Set monthly resolutions
I set goals for every month as I find an annual resolution too daunting and too large to manage. Instead I break my year into months and set small goals and three to-dos in each month. January is always the month I put the running foundations in place, deciding to build back gradually after the Christmas break. I make sure the goals I set for January are achievable. Finishing January successfully inspires me for February when I then have the confidence and motivation to add an extra challenge. Each month builds upon the last.
Make it easy on yourself
Be realistic and don’t over-commit. When creating your training plan for January, pick something you know you can do. Run every second day at most. Respect rest days and give your body the time to adapt back into running. If it has been a while since your last run, gradual progression will be key to keeping you motivated and injury free. Don’t expect your comeback to be easy.

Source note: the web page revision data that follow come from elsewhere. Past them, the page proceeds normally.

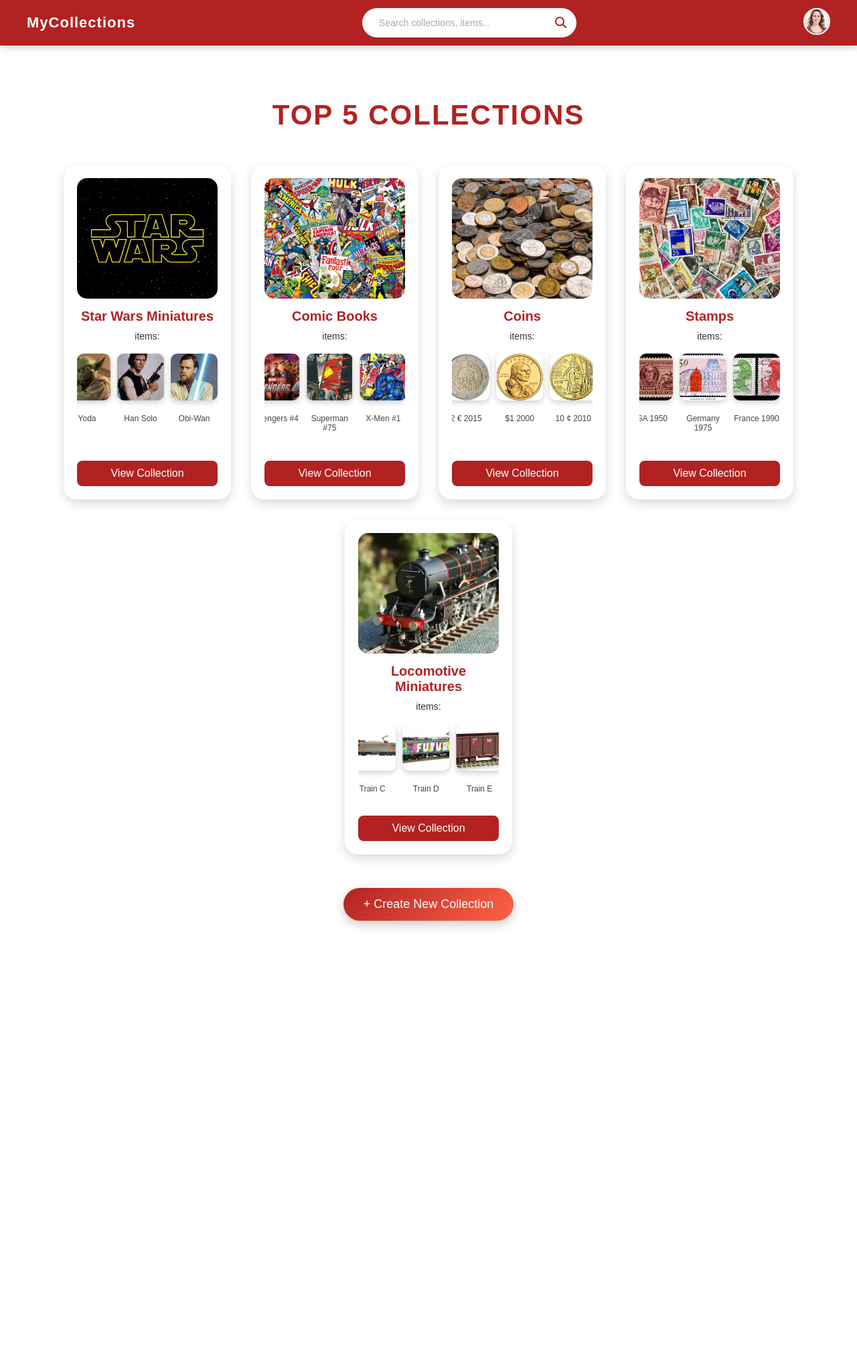
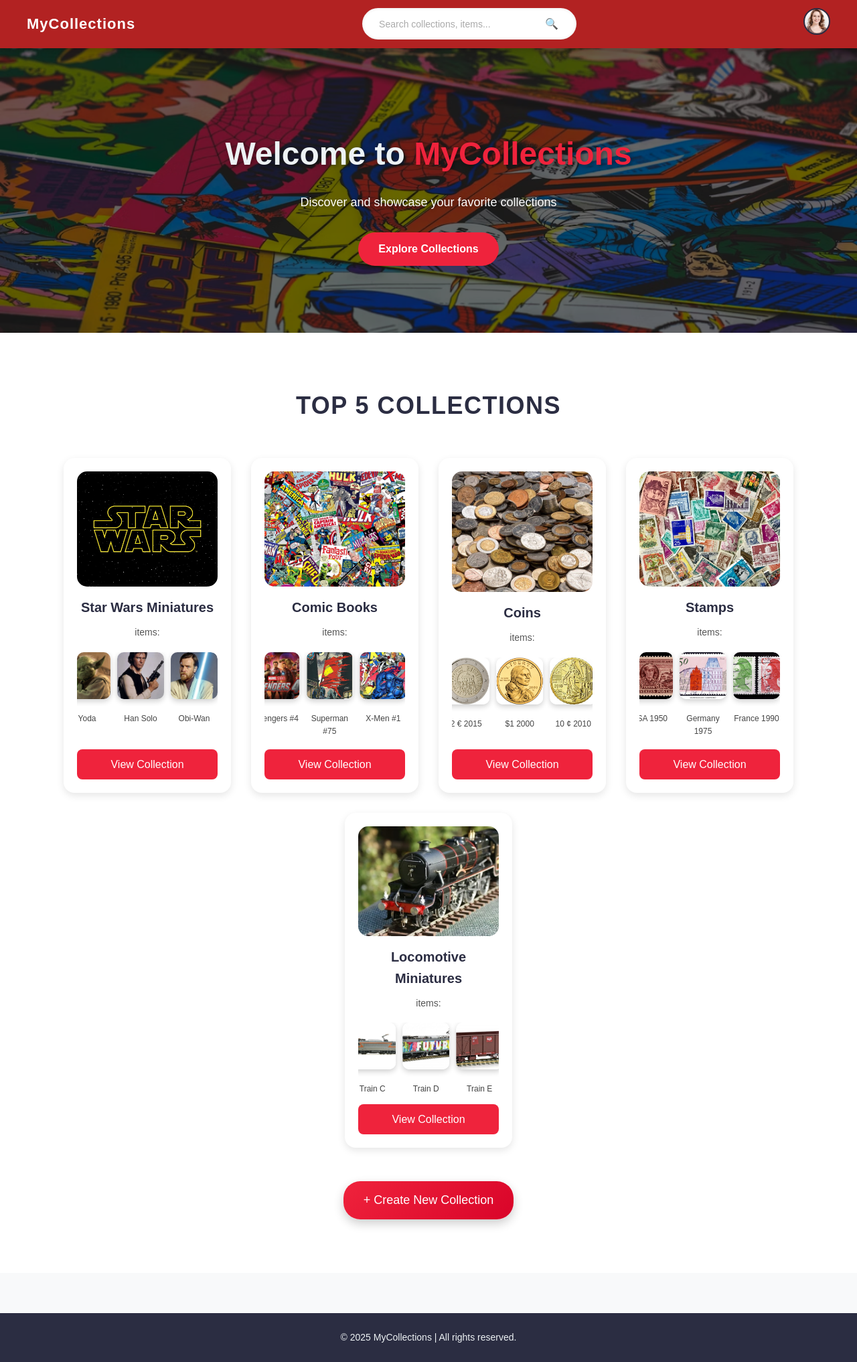
Before and after one commit to up202107934/EIS_2526-G06_MEGI, a PHP site: page /home.html in a window 1280 px wide. Shown: the whole page at 67% size. Before the commit the page ends 1386 px from the top, so only its background shows below. Run offline with PHP 8.4, Linux system fonts and the light colour scheme.

Commit message:
banner home page

```diff
--- a/public_html/css/style.css
+++ b/public_html/css/style.css
@@ -288,7 +288,131 @@ body.auth-page {
   }
 }
 
-/* ===== HOME PAGE ===== */
+/* ===== RESET ===== */
+* {
+  margin: 0;
+  padding: 0;
+  box-sizing: border-box;
+  font-family: "Poppins", sans-serif;
+}
+
+body {
+  background-color: #f8f9fa;
+  color: #2b2d42;
+  line-height: 1.6;
+}
+
+/* ===== NAVBAR ===== */
+.navbar {
+  display: flex;
+  align-items: center;
+  justify-content: space-between;
+  background-color: #2b2d42;
+  padding: 15px 40px;
+  position: sticky;
+  top: 0;
+  z-index: 100;
+}
+
+.navbar-logo a {
+  font-size: 24px;
+  font-weight: bold;
+  color: #2b2d42;
+  text-decoration: none;
+}
+
+.navbar-search {
+  display: flex;
+  align-items: center;
+  background: #fff;
+  border-radius: 25px;
+  overflow: hidden;
+  box-shadow: 0 2px 6px rgba(0, 80, 255, 0.15);
+}
+
+.navbar-search input {
+  border: none;
+  padding: 8px 14px;
+  outline: none;
+  width: 220px;
+}
+
+.search-btn {
+  background: none;
+  border: none;
+  color: #2b2d42;
+  padding: 8px 12px;
+  cursor: pointer;
+  font-size: 16px;
+}
+
+.navbar-user img {
+  width: 40px;
+  height: 40px;
+  border-radius: 50%;
+  border: 2px solid #2b2d42;
+}
+
+/* ===== HERO SECTION ===== */
+
+.hero {
+  position: relative;
+  text-align: center;
+  color: white;
+  padding: 120px 20px 100px;
+  overflow: hidden;
+}
+
+.hero-bg {
+  position: absolute;
+  top: 0;
+  left: 0;
+  width: 100%;
+  height: 100%;
+  object-fit: cover;
+  z-index: 0;
+  filter: brightness(0.4) saturate(1.2);
+}
+
+.hero-content {
+  position: relative;
+  z-index: 1;
+}
+
+.hero-content h1 {
+  font-size: 48px;
+  margin-bottom: 20px;
+  color: #edf2f4;
+  text-shadow: 2px 2px 6px rgba(0,0,0,0.4);
+}
+
+.hero-content span {
+  color: #ef233c;
+}
+
+.hero-content p {
+  font-size: 18px;
+  margin-bottom: 30px;
+  text-shadow: 1px 1px 5px rgba(0,0,0,0.3);
+}
+
+.hero-btn {
+  background: #ef233c;
+  color: #fff;
+  padding: 12px 30px;
+  border-radius: 25px;
+  text-decoration: none;
+  font-weight: bold;
+  transition: all 0.3s ease;
+  display: inline-block;
+}
+
+.hero-btn:hover {
+  background: #2b2d42;
+  transform: scale(1.05);
+}
+
+/* ===== HOME SECTION ===== */
 .home-section {
   text-align: center;
   padding: 80px 20px;
@@ -296,13 +420,14 @@ body.auth-page {
 }
 
 .home-title {
-  font-size: 42px;
-  color: #B22222;
+  font-size: 36px;
+  color: #2b2d42;
   margin-bottom: 50px;
   text-transform: uppercase;
-  letter-spacing: 2px;
+  letter-spacing: 1.5px;
 }
 
+/* ===== COLLECTION CARDS ===== */
 .collections-container {
   display: flex;
   flex-wrap: wrap;
@@ -312,8 +437,8 @@ body.auth-page {
 
 .collection-card {
   background: #fff;
-  border-radius: 20px;
-  box-shadow: 0 6px 15px rgba(0,0,0,0.15);
+  border-radius: 16px;
+  box-shadow: 0 4px 12px rgba(0, 0, 0, 0.1);
   width: 250px;
   padding: 20px;
   text-align: center;
@@ -326,7 +451,7 @@ body.auth-page {
 
 .collection-card:hover {
   transform: translateY(-8px);
-  box-shadow: 0 12px 25px rgba(0,0,0,0.2);
+  box-shadow: 0 12px 25px rgba(0, 0, 0, 0.2);
 }
 
 .collection-card img {
@@ -339,27 +464,20 @@ body.auth-page {
 
 .collection-card h2 {
   font-size: 20px;
-  color: #B22222;
+  color: #2b2d42;
   margin-bottom: 10px;
 }
 
 .collection-card p {
   font-size: 14px;
-  color: #333;
+  color: #555;
   margin-bottom: 8px;
-}
-
-.collection-card ul {
-  list-style: disc;
-  padding-left: 20px;
-  text-align: left;
-  margin-bottom: 12px;
 }
 
 .collection-card a.btn {
   display: inline-block;
   padding: 10px 20px;
-  background-color: #B22222;
+  background-color: #ef233c;
   color: #fff;
   border-radius: 8px;
   text-decoration: none;
@@ -368,31 +486,31 @@ body.auth-page {
 }
 
 .collection-card a.btn:hover {
-  background-color: #FF4C4C;
+  background-color: #d90429;
   transform: scale(1.05);
 }
 
-/* Botão criar nova coleção */
+/* ===== CREATE NEW COLLECTION BUTTON ===== */
 .create-collection {
   margin-top: 50px;
   font-size: 18px;
   padding: 14px 30px;
-  background: linear-gradient(135deg, #B22222, #FF6347);
+  background: linear-gradient(135deg, #ef233c, #d90429);
   color: #fff;
   border-radius: 25px;
   text-decoration: none;
   display: inline-block;
-  box-shadow: 0 6px 15px rgba(0,0,0,0.2);
+  box-shadow: 0 6px 15px rgba(0, 0, 0, 0.2);
   transition: all 0.3s ease;
 }
 
 .create-collection:hover {
   transform: translateY(-3px) scale(1.05);
-  box-shadow: 0 12px 25px rgba(0,0,0,0.3);
-  background: linear-gradient(135deg, #FF6347, #B22222);
+  box-shadow: 0 12px 25px rgba(0, 0, 0, 0.3);
+  background: linear-gradient(135deg, #d90429, #ef233c);
 }
 
-/* ==== MINI CARROSSEL DE ITENS (HOME PAGE) ==== */
+/* ===== MINI CAROUSEL ===== */
 .mini-carousel {
   width: 100%;
   overflow: hidden;
@@ -420,7 +538,7 @@ body.auth-page {
   height: 70px;
   border-radius: 10px;
   object-fit: cover;
-  box-shadow: 0 3px 8px rgba(0,0,0,0.2);
+  box-shadow: 0 3px 8px rgba(0, 0, 0, 0.2);
   transition: transform 0.3s ease;
 }
 
@@ -440,9 +558,60 @@ body.auth-page {
   100% { transform: translateX(-50%); }
 }
 
-/* Loop contínuo */
+/* Pausa ao passar o rato */
 .mini-carousel:hover .mini-track {
   animation-play-state: paused;
+}
+
+/* ===== FOOTER ===== */
+.footer {
+  background-color: #2b2d42;
+  color: #edf2f4;
+  text-align: center;
+  padding: 25px 10px;
+  font-size: 14px;
+  margin-top: 60px;
+}
+
+/* ===== RESPONSIVE DESIGN ===== */
+@media (max-width: 900px) {
+  .navbar-search input {
+    width: 150px;
+  }
+
+  .hero-content h1 {
+    font-size: 36px;
+  }
+
+  .collections-container {
+    gap: 20px;
+  }
+}
+
+@media (max-width: 600px) {
+  .navbar {
+    flex-direction: column;
+    gap: 10px;
+    padding: 10px 20px;
+  }
+
+  .navbar-search {
+    width: 100%;
+    justify-content: center;
+  }
+
+  .hero-content h1 {
+    font-size: 30px;
+  }
+
+  .collection-card {
+    width: 90%;
+    height: auto;
+  }
+
+  .home-title {
+    font-size: 28px;
+  }
 }
 
 
--- a/public_html/home.html
+++ b/public_html/home.html
@@ -1,11 +1,14 @@
 <!DOCTYPE html>
 <html lang="en">
 <head>
-  <meta charset="UTF-8">
-  <meta name="viewport" content="width=device-width, initial-scale=1.0">
+  <meta charset="UTF-8" />
+  <meta name="viewport" content="width=device-width, initial-scale=1.0" />
   <title>Home | My Collections</title>
-  <link rel="stylesheet" href="css/style.css">
+  <link rel="stylesheet" href="css/style.css" />
 </head>
+
+
+<body>
 
   <!-- ===== NAVBAR ===== -->
   <nav class="navbar">
@@ -13,29 +16,38 @@
       <a href="home.html">MyCollections</a>
     </div>
 
-  <!-- Barra de pesquisa estilizada -->
     <form class="navbar-search" action="search.html" method="GET">
-    <input type="text" name="q" placeholder="Search collections, items..." required>
+      <input type="text" name="q" placeholder="Search collections, items..." required />
       <button type="submit" class="search-btn">
-      <svg xmlns="http://www.w3.org/2000/svg" width="18" height="18" fill="none" stroke="currentColor" stroke-width="2" stroke-linecap="round" stroke-linejoin="round">
-        <circle cx="8" cy="8" r="6"></circle>
-        <line x1="13" y1="13" x2="18" y2="18"></line>
-      </svg>
+        🔍
       </button>
     </form>
 
     <div class="navbar-user">
       <a href="user.html">
-      <img src="img/user.jpg" alt="User" class="navbar-avatar">
+        <img src="img/user.jpg" alt="User" class="navbar-avatar" />
       </a>
     </div>
   </nav>
 
 
-<body>
+  <!-- ===== HERO SECTION ===== -->
+<section class="hero">
+  <!-- Fundo como imagem no HTML -->
+  <img src="img/hero-bg.jpg" alt="Hero Background" class="hero-bg">
 
+  <div class="hero-content">
+    <h1>Welcome to <span>MyCollections</span></h1>
+    <p>Discover and showcase your favorite collections</p>
+    <a href="home.html" class="hero-btn">Explore Collections</a>
+  </div>
+</section>
+
+
+
+  <!-- ===== HOME CONTENT ===== -->
   <section class="home-section">
-    <h1 class="home-title">Top 5 Collections</h1>
+    <h2 class="home-title">Top 5 Collections</h2>
 
     <div class="collections-container">
 
@@ -44,32 +56,15 @@
         <img src="img/collection1.jpg" alt="Star Wars Miniatures">
         <h2>Star Wars Miniatures</h2>
         <p>items:</p>
-
         <div class="mini-carousel">
           <div class="mini-track">
-            <div class="mini-item">
-              <img src="img/item1.jpg" alt="Darth Vader">
-              <p>Darth Vader</p>
-            </div>
-            <div class="mini-item">
-              <img src="img/item2.jpg" alt="Luke Skywalker">
-              <p>Luke Skywalker</p>
-            </div>
-            <div class="mini-item">
-              <img src="img/item3.jpg" alt="Yoda">
-              <p>Yoda</p>
-            </div>
-            <div class="mini-item">
-              <img src="img/item4.jpg" alt="Han Solo">
-              <p>Han Solo</p>
-            </div>
-            <div class="mini-item">
-              <img src="img/item5.jpg" alt="Obi-Wan">
-              <p>Obi-Wan</p>
+            <div class="mini-item"><img src="img/item1.jpg" alt="Darth Vader"><p>Darth Vader</p></div>
+            <div class="mini-item"><img src="img/item2.jpg" alt="Luke Skywalker"><p>Luke Skywalker</p></div>
+            <div class="mini-item"><img src="img/item3.jpg" alt="Yoda"><p>Yoda</p></div>
+            <div class="mini-item"><img src="img/item4.jpg" alt="Han Solo"><p>Han Solo</p></div>
+            <div class="mini-item"><img src="img/item5.jpg" alt="Obi-Wan"><p>Obi-Wan</p></div>
           </div>
         </div>
-        </div>
-
         <a href="collection.html" class="btn">View Collection</a>
       </div>
 
@@ -80,26 +75,11 @@
         <p>items:</p>
         <div class="mini-carousel">
           <div class="mini-track">
-            <div class="mini-item">
-              <img src="img/spider man.jpg" alt="Spider-Man">
-              <p>Spider-Man</p>
-            </div>
-            <div class="mini-item">
-              <img src="img/Batman.jpg" alt="Batman">
-              <p>Batman</p>
-            </div>
-            <div class="mini-item">
-              <img src="img/Avengers4.jpg" alt="Avengers #4">
-              <p>Avengers #4</p>
-            </div>
-            <div class="mini-item">
-              <img src="img/Superman75.jpg" alt="Superman #75">
-              <p>Superman #75</p>
-            </div>
-            <div class="mini-item">
-              <img src="img/X-Men1.jpg" alt="X-Men #1">
-              <p>X-Men #1</p>
-            </div>
+            <div class="mini-item"><img src="img/spider man.jpg" alt="Spider-Man"><p>Spider-Man</p></div>
+            <div class="mini-item"><img src="img/Batman.jpg" alt="Batman"><p>Batman</p></div>
+            <div class="mini-item"><img src="img/Avengers4.jpg" alt="Avengers #4"><p>Avengers #4</p></div>
+            <div class="mini-item"><img src="img/Superman75.jpg" alt="Superman #75"><p>Superman #75</p></div>
+            <div class="mini-item"><img src="img/X-Men1.jpg" alt="X-Men #1"><p>X-Men #1</p></div>
           </div>
         </div>
         <a href="collection.html" class="btn">View Collection</a>
@@ -112,26 +92,11 @@
         <p>items:</p>
         <div class="mini-carousel">
           <div class="mini-track">
-            <div class="mini-item">
-              <img src="img/coin1.jpg" alt="1 Euro 2020">
-              <p>1 € 2020</p>
-            </div>
-            <div class="mini-item">
-              <img src="img/coin2.jpg" alt="50 Cent 1999">
-              <p>50 ¢ 1999</p>
-            </div>
-            <div class="mini-item">
-              <img src="img/coin3.jpg" alt="2 Euro 2015">
-              <p>2 € 2015</p>
-            </div>
-            <div class="mini-item">
-              <img src="img/coin4.jpg" alt="1 Dollar 2000">
-              <p>$1 2000</p>
-            </div>
-            <div class="mini-item">
-              <img src="img/coin5.jpg" alt="10 Cent 2010">
-              <p>10 ¢ 2010</p>
-            </div>
+            <div class="mini-item"><img src="img/coin1.jpg" alt="1 Euro 2020"><p>1 € 2020</p></div>
+            <div class="mini-item"><img src="img/coin2.jpg" alt="50 Cent 1999"><p>50 ¢ 1999</p></div>
+            <div class="mini-item"><img src="img/coin3.jpg" alt="2 Euro 2015"><p>2 € 2015</p></div>
+            <div class="mini-item"><img src="img/coin4.jpg" alt="1 Dollar 2000"><p>$1 2000</p></div>
+            <div class="mini-item"><img src="img/coin5.jpg" alt="10 Cent 2010"><p>10 ¢ 2010</p></div>
           </div>
         </div>
         <a href="collection.html" class="btn">View Collection</a>
@@ -144,26 +109,11 @@
         <p>items:</p>
         <div class="mini-carousel">
           <div class="mini-track">
-            <div class="mini-item">
-              <img src="img/stamp1.jpg" alt="Portugal 1960">
-              <p>Portugal 1960</p>
-            </div>
-            <div class="mini-item">
-              <img src="img/stamp2.jpg" alt="Brazil 1980">
-              <p>Brazil 1980</p>
-            </div>
-            <div class="mini-item">
-              <img src="img/stamp3.jpg" alt="USA 1950">
-              <p>USA 1950</p>
-            </div>
-            <div class="mini-item">
-              <img src="img/stamp4.jpg" alt="Germany 1975">
-              <p>Germany 1975</p>
-            </div>
-            <div class="mini-item">
-              <img src="img/stamp5.jpg" alt="France 1990">
-              <p>France 1990</p>
-            </div>
+            <div class="mini-item"><img src="img/stamp1.jpg" alt="Portugal 1960"><p>Portugal 1960</p></div>
+            <div class="mini-item"><img src="img/stamp2.jpg" alt="Brazil 1980"><p>Brazil 1980</p></div>
+            <div class="mini-item"><img src="img/stamp3.jpg" alt="USA 1950"><p>USA 1950</p></div>
+            <div class="mini-item"><img src="img/stamp4.jpg" alt="Germany 1975"><p>Germany 1975</p></div>
+            <div class="mini-item"><img src="img/stamp5.jpg" alt="France 1990"><p>France 1990</p></div>
           </div>
         </div>
         <a href="collection.html" class="btn">View Collection</a>
@@ -176,26 +126,11 @@
         <p>items:</p>
         <div class="mini-carousel">
           <div class="mini-track">
-            <div class="mini-item">
-              <img src="img/train1.jpg" alt="Train A">
-              <p>Train A</p>
-            </div>
-            <div class="mini-item">
-              <img src="img/train2.jpg" alt="Train B">
-              <p>Train B</p>
-            </div>
-            <div class="mini-item">
-              <img src="img/train3.jpg" alt="Train C">
-              <p>Train C</p>
-            </div>
-            <div class="mini-item">
-              <img src="img/train4.jpg" alt="Train D">
-              <p>Train D</p>
-            </div>
-            <div class="mini-item">
-              <img src="img/train5.jpg" alt="Train E">
-              <p>Train E</p>
-            </div>
+            <div class="mini-item"><img src="img/train1.jpg" alt="Train A"><p>Train A</p></div>
+            <div class="mini-item"><img src="img/train2.jpg" alt="Train B"><p>Train B</p></div>
+            <div class="mini-item"><img src="img/train3.jpg" alt="Train C"><p>Train C</p></div>
+            <div class="mini-item"><img src="img/train4.jpg" alt="Train D"><p>Train D</p></div>
+            <div class="mini-item"><img src="img/train5.jpg" alt="Train E"><p>Train E</p></div>
           </div>
         </div>
         <a href="collection.html" class="btn">View Collection</a>
@@ -206,11 +141,20 @@
     <a href="#" class="btn create-collection">+ Create New Collection</a>
   </section>
 
+
+  <!-- ===== FOOTER ===== -->
+  <footer class="footer">
+    <p>© 2025 MyCollections | All rights reserved.</p>
+  </footer>
+
+
+  <!-- ===== SCRIPT ===== -->
+  <script>
+    document.querySelectorAll(".mini-track").forEach(track => {
+      const clone = track.innerHTML;
+      track.insertAdjacentHTML("beforeend", clone);
+    });
+  </script>
+
 </body>
 </html>
-<script>
-  document.querySelectorAll('.mini-track').forEach(track => {
-    const clone = track.innerHTML;
-    track.insertAdjacentHTML('beforeend', clone);
-  });
-</script>
```
Also changed, not shown: public_html/img/hero-bg.jpg (added). Lines whose indentation alone changed are shown as unchanged.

There will be challenging days and evenings when you don’t feel like running.
Search out the experts
If you run with a club or a group, you may already have a training plan to work from. If you run alone, online training plans such as our Irish Times Get Running programmes provide guidance, tips and training schedules for runners who do not have a coach available. Search out the information you need and learn from those who have achieved what you are looking to do. Personalise the training plan to suit your lifestyle and include your runs and their details in your January calendar.
Accept the start is hard
You may feel like you have lost all fitness when you start back running. Fitness will return if you build slowly and gradually. Take your time in these early runs. Focus on a good warm-up, count your run in minutes rather than miles and cool down to finish. Use your breath as a gauge and make sure you are running at a pace you can talk comfortably at. Do not compare your pace to your previous self. Once you have re-established the running routine you can start to build speed and endurance, but initially allow your body to adapt slowly to help avoid injury or burnout.
Take one month at a time
With 12 months and 12 mini-resolutions, you have ample time this year to reassess your progress at the start of each new month. You can finish 2017 as motivated as you are now if you pace your training and your goals. Gradually you will see the changes and maybe even surprise yourself with what you can achieve when you just focus on the month you are in.
Mary Jennings is founder and running coach with ForgetTheGym.ie. Mary trains beginners and marathoners and everyone in between to enjoy running and to stay injury-free